He was a very generous man and was committed to not only the queer community but to the queer publishing community. He was so incredibly kind to me when my first books came out; so supportive, always emailing me to let me know he’d read and enjoyed them, which meant a lot to me back in those days. I was, despite my years as a book reviewer and my time as editor of LBR, still remarkably naive about publishing and the business when Murder in the Rue Dauphine was released; we were also remarkably poor around that time and so making money was really my biggest priority at the time; one of the reasons I always tell new writers to enjoy their first book release and everything to do with getting a book published is because I wasn’t truly able to enjoy mine as completely as I would have liked; and the next thing I knew a year had passed and the second book was out and things were…different. I would periodically email Richard when I was down about something–a horrible review, another writer saying nasty things about me and my work publicly, what should I do in a certain situation–and he was always very generous with his time and kind in his replies to the newbie who didn’t know what he was doing (and let’s face it, I still don’t).
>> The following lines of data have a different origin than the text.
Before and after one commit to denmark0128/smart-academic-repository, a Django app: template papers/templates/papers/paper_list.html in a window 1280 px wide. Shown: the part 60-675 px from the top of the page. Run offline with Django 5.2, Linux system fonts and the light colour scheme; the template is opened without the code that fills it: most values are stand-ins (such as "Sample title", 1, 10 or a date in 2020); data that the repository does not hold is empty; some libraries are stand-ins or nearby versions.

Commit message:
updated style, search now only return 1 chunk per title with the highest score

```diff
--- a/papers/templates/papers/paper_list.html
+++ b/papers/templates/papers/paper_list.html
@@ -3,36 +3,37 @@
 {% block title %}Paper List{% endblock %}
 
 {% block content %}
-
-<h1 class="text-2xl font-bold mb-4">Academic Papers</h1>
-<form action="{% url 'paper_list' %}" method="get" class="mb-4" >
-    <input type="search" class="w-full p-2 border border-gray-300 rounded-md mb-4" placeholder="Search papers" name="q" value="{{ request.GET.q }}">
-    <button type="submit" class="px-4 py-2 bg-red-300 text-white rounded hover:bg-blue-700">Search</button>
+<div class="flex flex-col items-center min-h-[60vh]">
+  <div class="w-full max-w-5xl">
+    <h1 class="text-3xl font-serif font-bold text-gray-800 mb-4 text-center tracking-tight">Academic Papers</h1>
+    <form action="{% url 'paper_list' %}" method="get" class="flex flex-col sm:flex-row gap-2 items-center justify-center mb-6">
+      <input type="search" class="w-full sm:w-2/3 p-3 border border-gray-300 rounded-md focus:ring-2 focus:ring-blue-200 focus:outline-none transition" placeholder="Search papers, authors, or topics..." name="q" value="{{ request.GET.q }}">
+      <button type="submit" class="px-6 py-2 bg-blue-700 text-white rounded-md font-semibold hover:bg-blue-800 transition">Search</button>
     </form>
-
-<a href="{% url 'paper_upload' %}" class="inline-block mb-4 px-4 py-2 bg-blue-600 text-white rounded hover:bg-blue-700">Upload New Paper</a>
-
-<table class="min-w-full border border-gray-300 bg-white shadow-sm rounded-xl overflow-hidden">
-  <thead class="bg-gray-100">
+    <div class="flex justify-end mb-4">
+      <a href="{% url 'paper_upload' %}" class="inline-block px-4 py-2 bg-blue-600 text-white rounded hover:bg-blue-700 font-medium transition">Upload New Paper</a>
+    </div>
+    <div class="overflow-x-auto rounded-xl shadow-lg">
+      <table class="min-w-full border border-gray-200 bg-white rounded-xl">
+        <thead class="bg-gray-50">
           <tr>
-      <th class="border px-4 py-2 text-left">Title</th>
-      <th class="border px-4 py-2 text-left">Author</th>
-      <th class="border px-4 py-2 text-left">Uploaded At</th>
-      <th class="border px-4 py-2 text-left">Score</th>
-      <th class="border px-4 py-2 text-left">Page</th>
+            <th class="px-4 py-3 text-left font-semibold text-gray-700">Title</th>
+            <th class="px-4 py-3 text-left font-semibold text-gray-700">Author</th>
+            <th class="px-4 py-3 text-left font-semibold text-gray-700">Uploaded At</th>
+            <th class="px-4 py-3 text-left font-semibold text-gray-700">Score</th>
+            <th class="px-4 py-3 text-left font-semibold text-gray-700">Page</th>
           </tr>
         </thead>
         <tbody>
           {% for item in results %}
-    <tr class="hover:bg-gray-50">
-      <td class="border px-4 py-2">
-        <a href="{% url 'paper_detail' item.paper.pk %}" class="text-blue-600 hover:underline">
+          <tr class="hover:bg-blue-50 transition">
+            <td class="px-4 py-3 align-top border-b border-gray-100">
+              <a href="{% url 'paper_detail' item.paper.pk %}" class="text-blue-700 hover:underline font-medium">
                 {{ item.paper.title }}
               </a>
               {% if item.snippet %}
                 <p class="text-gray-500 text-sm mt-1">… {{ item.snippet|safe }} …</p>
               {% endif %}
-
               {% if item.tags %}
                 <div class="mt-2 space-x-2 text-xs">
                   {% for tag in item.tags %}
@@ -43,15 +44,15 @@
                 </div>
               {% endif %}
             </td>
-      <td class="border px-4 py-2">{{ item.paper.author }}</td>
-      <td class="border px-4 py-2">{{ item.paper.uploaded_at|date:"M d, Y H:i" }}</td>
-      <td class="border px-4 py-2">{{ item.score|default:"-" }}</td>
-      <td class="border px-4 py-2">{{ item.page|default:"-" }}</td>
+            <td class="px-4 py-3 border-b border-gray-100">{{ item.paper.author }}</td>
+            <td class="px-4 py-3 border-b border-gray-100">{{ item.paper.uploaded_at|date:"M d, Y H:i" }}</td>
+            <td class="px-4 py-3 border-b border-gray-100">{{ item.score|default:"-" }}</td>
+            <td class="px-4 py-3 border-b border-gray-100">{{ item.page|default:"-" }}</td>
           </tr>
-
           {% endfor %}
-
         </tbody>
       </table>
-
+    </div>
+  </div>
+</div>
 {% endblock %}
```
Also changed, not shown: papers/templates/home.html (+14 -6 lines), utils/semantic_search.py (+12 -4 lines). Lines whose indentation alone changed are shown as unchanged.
His retirement was a loss to the community; his passing an even greater one. He loved his community, he loved books, he loved writers–and he made such a difference, a positive one, in so many writer’s lives.
But I am glad I got the opportunity to know him. I was always grateful to him; I hope he knew that.